When planning a trip, the last thing you want to forget is your identification, not just your boarding pass. But you might be wondering – “What ID do i need to fly domestic?” or “Can I use X ID to fly?” Bringing the right form of ID to the airport ensures you don't miss your plane and that you get through the TSA security checkpoints with minimum fuss. The Transportation Security Administration issues a detailed list of the allowed forms of identification and ID requirements depending on where you are traveling to, your age and your U.S. residency status. Here are some common FAQs about compliant cards and real ID enforcement so you can get through TSA precheck and check-in without any hassle.
State Issued ID
State identification cards include driver's licenses from the department of motor vehicles, state photo IDs or enhanced driver's licenses. These acceptable forms of identification must include a photograph, have your date of birth, and be current. All states issue identification that is compliant with federal security protocol for air travel. These forms of identification are sufficient for domestic flights, not global entry. Canadian provincial driver's licenses are also allowed identification for travel within the U.S. although you might need additional screening at airport security.

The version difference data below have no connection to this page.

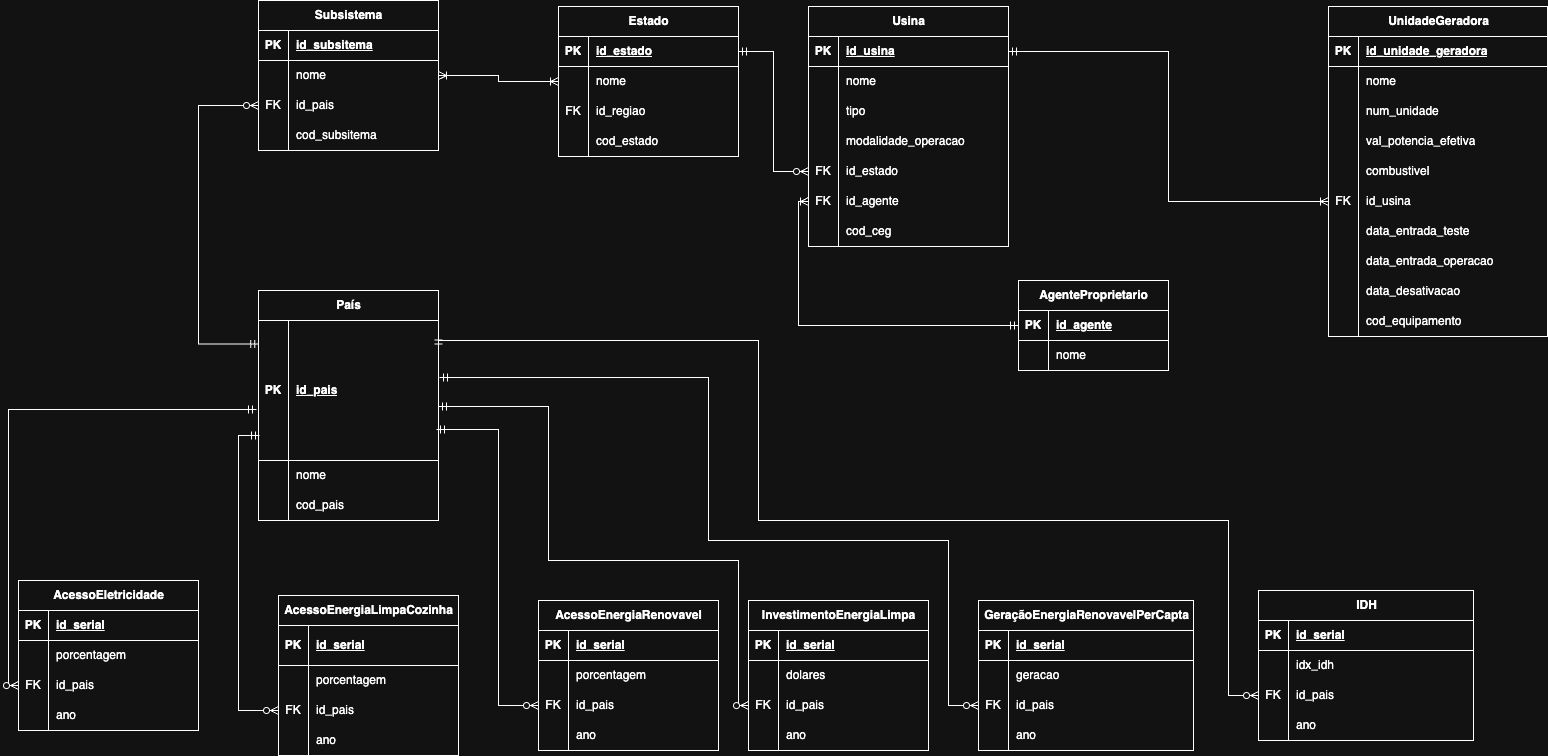
The draw.io diagram models/Relational_Model.png in Pedrovmc04/MC536-Projeto1, before a commit. Source tidied: cells renumbered, new cells last; positions are measured from the earlier drawing's top-left corner, leaving out a move shared by most shapes.
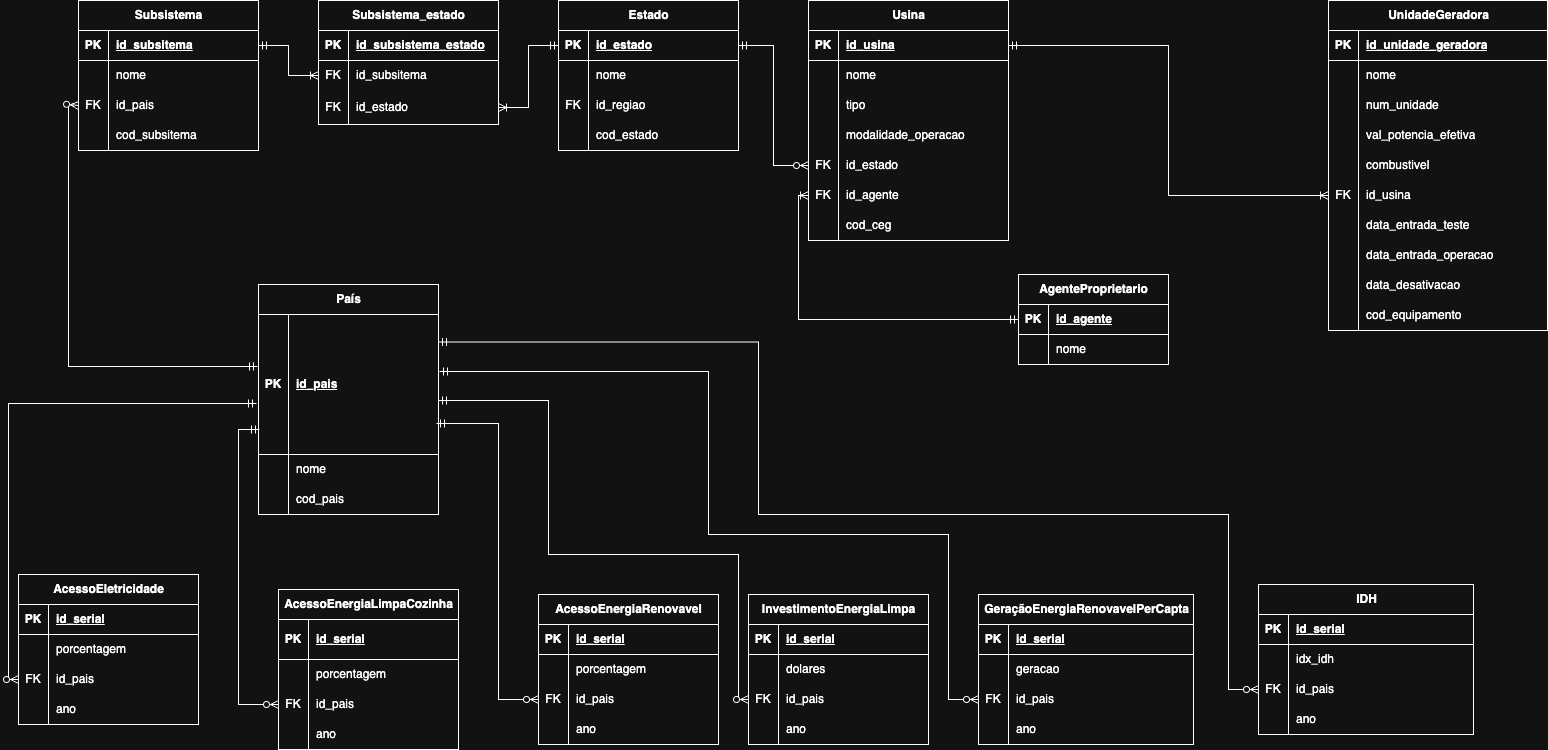
The same diagram one commit later.

Commit message:
fix conceptual and relation models

Diff of the diagram source:
```diff
@@ -9,7 +9,7 @@
       <mxGeometry relative="1" as="geometry" />
     </mxCell>
     <mxCell id="4" value="Subsistema" style="shape=table;startSize=30;rowLines=0;fontStyle=1;align=center;html=1;" parent="1" vertex="1">
-      <mxGeometry x="240" width="180" height="150" as="geometry" />
+      <mxGeometry x="60" y="6" width="180" height="150" as="geometry" />
     </mxCell>
     <mxCell id="5" style="shape=tableRow;horizontal=0;startSize=0;swimlaneHead=0;swimlaneBody=0;fillColor=none;points=[[0,0.5],[1,0.5]];portConstraint=eastwest;top=0;left=0;right=0;bottom=1;" parent="4" vertex="1">
       <mxGeometry y="30" width="180" height="30" as="geometry" />
@@ -575,23 +575,56 @@
     <mxCell id="184" style="fontSize=12;html=1;endArrow=ERzeroToMany;startArrow=ERmandOne;rounded=0;entryX=0;entryY=0.5;entryDx=0;entryDy=0;edgeStyle=orthogonalEdgeStyle;exitX=1;exitY=0.25;exitDx=0;exitDy=0;" parent="1" edge="1" source="52" target="159">
       <mxGeometry relative="1" as="geometry">
         <Array as="points">
-          <mxPoint x="740" y="340" />
+          <mxPoint x="740" y="348" />
           <mxPoint x="740" y="520" />
           <mxPoint x="1210" y="520" />
           <mxPoint x="1210" y="695" />
         </Array>
       </mxGeometry>
     </mxCell>
-    <mxCell id="185" style="edgeStyle=orthogonalEdgeStyle;fontSize=12;html=1;endArrow=ERzeroToMany;startArrow=ERmandOne;rounded=0;entryX=0;entryY=0.5;entryDx=0;entryDy=0;exitX=0.002;exitY=0.167;exitDx=0;exitDy=0;exitPerimeter=0;" parent="1" edge="1" source="53" target="11">
+    <mxCell id="185" style="edgeStyle=orthogonalEdgeStyle;fontSize=12;html=1;endArrow=ERzeroToMany;startArrow=ERmandOne;rounded=0;entryX=0;entryY=0.5;entryDx=0;entryDy=0;exitX=-0.006;exitY=0.371;exitDx=0;exitDy=0;exitPerimeter=0;" parent="1" edge="1" source="53" target="11">
       <mxGeometry relative="1" as="geometry">
         <Array as="points">
-          <mxPoint x="180" y="343" />
-          <mxPoint x="180" y="105" />
+          <mxPoint x="50" y="372" />
+          <mxPoint x="50" y="110" />
         </Array>
       </mxGeometry>
     </mxCell>
-    <mxCell id="186" style="edgeStyle=orthogonalEdgeStyle;fontSize=12;html=1;endArrow=ERoneToMany;startArrow=ERoneToMany;rounded=0;entryX=0;entryY=0.5;entryDx=0;entryDy=0;exitX=1;exitY=0.5;exitDx=0;exitDy=0;" parent="1" edge="1" source="8" target="21">
-      <mxGeometry relative="1" as="geometry" />
-    </mxCell>
+    <mxCell id="187" value="Subsistema_estado" style="shape=table;startSize=30;rowLines=0;fontStyle=1;align=center;html=1;" parent="1" vertex="1">
+      <mxGeometry x="300" y="6" width="180" height="124" as="geometry" />
+    </mxCell>
+    <mxCell id="188" style="shape=tableRow;horizontal=0;startSize=0;swimlaneHead=0;swimlaneBody=0;fillColor=none;top=0;left=0;right=0;bottom=1;" parent="187" vertex="1">
+      <mxGeometry y="30" width="180" height="30" as="geometry" />
+    </mxCell>
+    <mxCell id="189" value="PK" style="shape=partialRectangle;fillColor=none;top=0;left=0;bottom=0;right=0;fontStyle=1;overflow=hidden;whiteSpace=wrap;html=1;" parent="188" vertex="1">
+      <mxGeometry width="30" height="30" as="geometry" />
+    </mxCell>
+    <mxCell id="190" value="id_subsistema_estado" style="shape=partialRectangle;fillColor=none;top=0;left=0;bottom=0;right=0;align=left;spacingLeft=6;fontStyle=5;overflow=hidden;whiteSpace=wrap;html=1;" parent="188" vertex="1">
+      <mxGeometry x="30" width="150" height="30" as="geometry" />
+    </mxCell>
+    <mxCell id="191" style="shape=tableRow;horizontal=0;startSize=0;swimlaneHead=0;swimlaneBody=0;fillColor=none;points=[[0,0.5],[1,0.5]];portConstraint=eastwest;top=0;left=0;right=0;bottom=0;" parent="187" vertex="1">
+      <mxGeometry y="60" width="180" height="30" as="geometry" />
+    </mxCell>
+    <mxCell id="192" value="FK" style="shape=partialRectangle;fillColor=none;top=0;left=0;bottom=0;right=0;overflow=hidden;whiteSpace=wrap;html=1;" parent="191" vertex="1">
+      <mxGeometry width="30" height="30" as="geometry" />
+    </mxCell>
+    <mxCell id="193" value="id_subsitema" style="shape=partialRectangle;fillColor=none;top=0;left=0;bottom=0;right=0;align=left;spacingLeft=6;overflow=hidden;whiteSpace=wrap;html=1;" parent="191" vertex="1">
+      <mxGeometry x="30" width="150" height="30" as="geometry" />
+    </mxCell>
+    <mxCell id="194" style="shape=tableRow;horizontal=0;startSize=0;swimlaneHead=0;swimlaneBody=0;fillColor=none;points=[[0,0.5],[1,0.5]];portConstraint=eastwest;top=0;left=0;right=0;bottom=0;" parent="187" vertex="1">
+      <mxGeometry y="90" width="180" height="34" as="geometry" />
+    </mxCell>
+    <mxCell id="195" value="FK" style="shape=partialRectangle;fillColor=none;top=0;left=0;bottom=0;right=0;overflow=hidden;whiteSpace=wrap;html=1;" parent="194" vertex="1">
+      <mxGeometry width="30" height="34" as="geometry" />
+    </mxCell>
+    <mxCell id="196" value="id_estado" style="shape=partialRectangle;fillColor=none;top=0;left=0;bottom=0;right=0;align=left;spacingLeft=6;overflow=hidden;whiteSpace=wrap;html=1;" parent="194" vertex="1">
+      <mxGeometry x="30" width="150" height="34" as="geometry" />
+    </mxCell>
+    <mxCell id="197" style="fontSize=12;html=1;endArrow=ERoneToMany;startArrow=ERmandOne;rounded=0;entryX=0;entryY=0.5;entryDx=0;entryDy=0;exitX=1;exitY=0.5;exitDx=0;exitDy=0;edgeStyle=orthogonalEdgeStyle;endFill=0;" parent="1" edge="1" source="5" target="191">
+      <mxGeometry relative="1" as="geometry" />
+    </mxCell>
+    <mxCell id="198" style="fontSize=12;html=1;endArrow=ERoneToMany;startArrow=ERmandOne;rounded=0;entryX=1;entryY=0.5;entryDx=0;entryDy=0;edgeStyle=orthogonalEdgeStyle;endFill=0;exitX=0;exitY=0.5;exitDx=0;exitDy=0;" parent="1" edge="1" source="18" target="194">
+      <mxGeometry relative="1" as="geometry" />
+    </mxCell>
   </root>
 </mxGraphModel>
```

A U.S. passport or foreign passport is necessary for traveling abroad. It must be current and contain a photograph of the passport holder. Both adults and children must have a passport to travel abroad. A government-issued passport card is not necessary for travel within the U.S. for foreign travelers if they have a permanent resident alien card. Although it is only necessary for international travel, you can also use a passport for travel within the U.S. if you don't have other forms of ID available.
Immigration documents and identification cards are allowed for both international and national air travel. Allowed identification documents include resident alien cards, border crossing cards, permanent resident cards, and passports from a foreign country. Other ID options are DHS travel documents, an ADIT stamp or an emergency travel document issued by a U.S. or foreign consulate for emergency travel reasons.
Other Forms of ID
Certain forms of ID are allowed depending on the background of the traveler. A current military id or merchant mariner ID card is allowed for both U.S. and foreign travel. A NEXUS card, issued by Canadian or U.S. border authorities, allows Canadian and U.S. travelers passage between those two countries only. Native American tribal IDs can be used instead of state issued IDs for U.S. travel.
All international flights require a valid passport or other acceptable form of id, regardless of the age of the traveler. minors do not require photo identification when traveling with an adult guardian, although it's advised they still carry some form. Teens 15 to 17 do require identification for traveling alone. A school ID, library card, Social Security card, birth certificate, state driver’s license, or an organization ID all suffice, as do the allowed identification forms for an adult, such as a state ID. Children younger than 14 do not require identification when traveling alone.
The Transportation Security Administration oversees the photo identification requirements for all travel within the United States and territories. Although airline passengers under age 18 are not required to present a photo ID when flying, all adults must present an acceptable form of identification before passing through the TSA screening checkpoint and being allowed to board their aircraft.
Acceptable Forms of Identification
All travelers flying on a domestic flight must present a photo ID issued at the state or federal level, such as a state driver's license that meets Real ID requirements, military ID or the United States passport. In addition to these commonly used forms of identification, passport cards, trusted traveler cards (such as the NEXUS, SENTRI and FAST cards issued by the Department of Homeland Security), border-crossing cards, Native American tribal ID cards, airline or airport photo ID cards issued in compliance with TSA regulations and transportation worker ID credentials also are acceptable forms of identification.
The name on the airline ticket must match the name on the photo ID presented at the TSA airport checkpoint. Travelers who have had a name change since purchasing an airline ticket and do not have a valid photo ID that matches the name listed on the ticket must bring proof of the name change, such as a marriage certificate or a documentation of a court-ordered name change, to the airport along with photo identification.
Lost or Forgotten ID
A lost or forgotten photo ID does not mean that a passenger will be unable to board his flight. The TSA allows passengers arriving at the security checkpoint without appropriate identification to still pass through the checkpoint, as long as they can provide personal information that can be matched with that found in public databases. However, these travelers may be required to undergo additional screening. In the event that a passenger's identity cannot be verified, he will be unable to pass through the screening area.
International visitors and American residents who do not hold United States citizenship are still required to present a government-issued photo ID to TSA agents at the airport. A passport issued by a foreign government is an acceptable form of identification for all visitors to the U.S. Foreign citizens who have a form of photo ID issued by the U.S. government, such as a permanent resident card, may present their American ID in lieu of a passport.